According to a recent study from The Knot and Q.Digital (the parent company of LGBTQ Nation), nearly a third of female couples (30%) and 11% of male couples said they were rejected by wedding vendors or left feeling uncomfortable due to their LGBTQ identity.
And while proponents of so-called “religious freedom” laws often argue that LGBTQ couples should just seek out businesses who want to serve them, it’s not always that easy. Not all vendors make clear whether or not they are LGBTQ-friendly, and same-sex couples would like to see that change.
Most respondents (88% of men and 91% of women) said vendors should clearly communicate that they are LGBTQ friendly and an even larger majority (91% of men and 92% of women) said they’d be more likely to book a vendor that’s not only friendly, but actively caters to the LGBTQ community.
Same-sex couples may share a need for florists, bakers, and other wedding professionals, but the details of their ceremonies often break with traditions built around heterosexual pairings.
“Today’s couples want a personalized celebration that reflects their unique style and personalities together,” said Kellie Gould, editor-in-chief of The Knot. “To-be-weds are opting for mixed-gender wedding parties, personalized processionals, and unique twists to long-standing traditions.
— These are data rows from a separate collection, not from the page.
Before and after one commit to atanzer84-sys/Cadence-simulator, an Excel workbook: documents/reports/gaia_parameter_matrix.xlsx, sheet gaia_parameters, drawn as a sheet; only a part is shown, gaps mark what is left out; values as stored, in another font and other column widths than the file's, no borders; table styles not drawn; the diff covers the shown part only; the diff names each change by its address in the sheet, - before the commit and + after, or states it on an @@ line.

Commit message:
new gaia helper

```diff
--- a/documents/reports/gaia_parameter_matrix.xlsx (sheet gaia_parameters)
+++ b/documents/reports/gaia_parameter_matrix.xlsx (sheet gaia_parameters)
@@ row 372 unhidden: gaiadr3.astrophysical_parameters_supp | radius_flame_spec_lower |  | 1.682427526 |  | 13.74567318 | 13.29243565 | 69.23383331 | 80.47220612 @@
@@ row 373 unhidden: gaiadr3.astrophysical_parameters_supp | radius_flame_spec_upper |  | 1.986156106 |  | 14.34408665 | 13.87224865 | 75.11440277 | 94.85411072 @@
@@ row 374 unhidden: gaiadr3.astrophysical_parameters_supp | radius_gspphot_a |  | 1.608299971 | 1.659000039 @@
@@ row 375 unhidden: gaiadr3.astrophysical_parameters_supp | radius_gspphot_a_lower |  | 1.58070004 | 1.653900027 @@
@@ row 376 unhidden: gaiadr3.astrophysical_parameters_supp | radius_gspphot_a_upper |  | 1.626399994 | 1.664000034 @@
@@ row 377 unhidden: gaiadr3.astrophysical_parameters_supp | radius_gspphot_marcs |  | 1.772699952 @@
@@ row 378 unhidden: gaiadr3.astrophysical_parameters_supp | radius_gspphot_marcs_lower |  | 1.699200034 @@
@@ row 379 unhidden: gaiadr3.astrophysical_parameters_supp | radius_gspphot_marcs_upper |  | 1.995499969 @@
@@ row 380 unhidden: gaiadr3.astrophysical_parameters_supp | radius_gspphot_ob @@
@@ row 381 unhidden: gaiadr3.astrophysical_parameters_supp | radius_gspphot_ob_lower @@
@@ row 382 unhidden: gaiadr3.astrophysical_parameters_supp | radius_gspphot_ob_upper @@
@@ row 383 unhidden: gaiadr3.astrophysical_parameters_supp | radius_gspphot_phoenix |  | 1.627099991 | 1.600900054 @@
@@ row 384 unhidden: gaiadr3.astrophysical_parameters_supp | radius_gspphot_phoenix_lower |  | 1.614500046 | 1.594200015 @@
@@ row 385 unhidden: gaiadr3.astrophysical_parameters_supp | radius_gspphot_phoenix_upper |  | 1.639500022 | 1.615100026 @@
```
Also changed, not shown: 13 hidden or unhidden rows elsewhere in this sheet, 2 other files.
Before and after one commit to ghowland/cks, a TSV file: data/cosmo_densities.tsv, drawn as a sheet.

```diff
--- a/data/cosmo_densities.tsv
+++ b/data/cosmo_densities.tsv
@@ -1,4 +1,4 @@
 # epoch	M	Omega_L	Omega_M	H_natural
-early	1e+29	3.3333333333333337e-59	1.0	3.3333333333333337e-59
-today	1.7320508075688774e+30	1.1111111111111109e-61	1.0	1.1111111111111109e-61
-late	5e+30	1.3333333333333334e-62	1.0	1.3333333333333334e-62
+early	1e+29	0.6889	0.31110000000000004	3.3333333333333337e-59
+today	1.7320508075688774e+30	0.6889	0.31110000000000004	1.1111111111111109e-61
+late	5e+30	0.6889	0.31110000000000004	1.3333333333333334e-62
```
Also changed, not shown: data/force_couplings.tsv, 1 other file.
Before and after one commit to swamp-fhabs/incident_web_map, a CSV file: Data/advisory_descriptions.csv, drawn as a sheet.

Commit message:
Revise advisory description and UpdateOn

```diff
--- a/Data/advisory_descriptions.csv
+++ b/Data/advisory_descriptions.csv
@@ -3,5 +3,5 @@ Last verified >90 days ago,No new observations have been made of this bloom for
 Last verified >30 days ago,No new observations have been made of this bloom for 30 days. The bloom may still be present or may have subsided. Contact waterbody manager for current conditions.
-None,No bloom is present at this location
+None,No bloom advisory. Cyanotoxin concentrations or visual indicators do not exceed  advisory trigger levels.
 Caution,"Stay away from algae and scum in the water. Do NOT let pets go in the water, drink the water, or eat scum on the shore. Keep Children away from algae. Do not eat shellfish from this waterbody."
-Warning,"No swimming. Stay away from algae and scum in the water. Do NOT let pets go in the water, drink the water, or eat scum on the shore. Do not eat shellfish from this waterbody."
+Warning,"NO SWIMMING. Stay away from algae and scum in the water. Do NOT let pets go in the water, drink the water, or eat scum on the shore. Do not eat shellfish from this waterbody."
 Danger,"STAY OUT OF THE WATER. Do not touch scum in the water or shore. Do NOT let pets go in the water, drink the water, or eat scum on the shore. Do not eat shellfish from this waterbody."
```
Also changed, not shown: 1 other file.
These trends are in no way exclusive to same-sex couples, but are growing in popularity with this community.”
Other convention-busting practices include mutual proposals, dressing together on wedding day, walking down the aisle together, and eschewing the traditional Wagner’s Bridal Chorus (“Here comes the bride…”).
Same-sex couples were also fond of themes (41% of women, 32% of men) and signature cocktail (29% of men, 25% of women), one increasingly common calling card of same-sex weddings is including a quote from the Obergefell v. Hodges majority opinion by Supreme Court Justice Anthony Kennedy:
No union is more profound than marriage, for it embodies the highest ideals of love, fidelity, devotion, sacrifice, and family. In forming a marital union, two people become something greater than once they were. As some of the petitioners in these cases demonstrate, marriage embodies a love that may endure even past death. It would misunderstand these men and women to say they disrespect the idea of marriage. Their plea is that they do respect it, respect it so deeply that they seek to find its fulfillment for themselves. Their hope is not to be condemned to live in loneliness, excluded from one of civilization’s oldest institutions. They ask for equal dignity in the eyes of the law. The Constitution grants them that right.”
Other highlights from the study include:
• Average Wedding Cost (excluding honeymoon): Women, $17,341; Men, $18,049
• Average Engagement Ring Spending: Women, $3,185; Men, $2,226
• Average Marrying Age: Women, 36; Men, 46
• Average Number of Guests: Women, 87; Men, 84
• Average Length of Engagement: Women, 13 months; Men, 12 months
• Most Popular Month to Get Married: Women, October, 15%; Men, October, 15%
• Percentage of Destination Weddings: Women, 29%; Men, 35%
Read the full results here.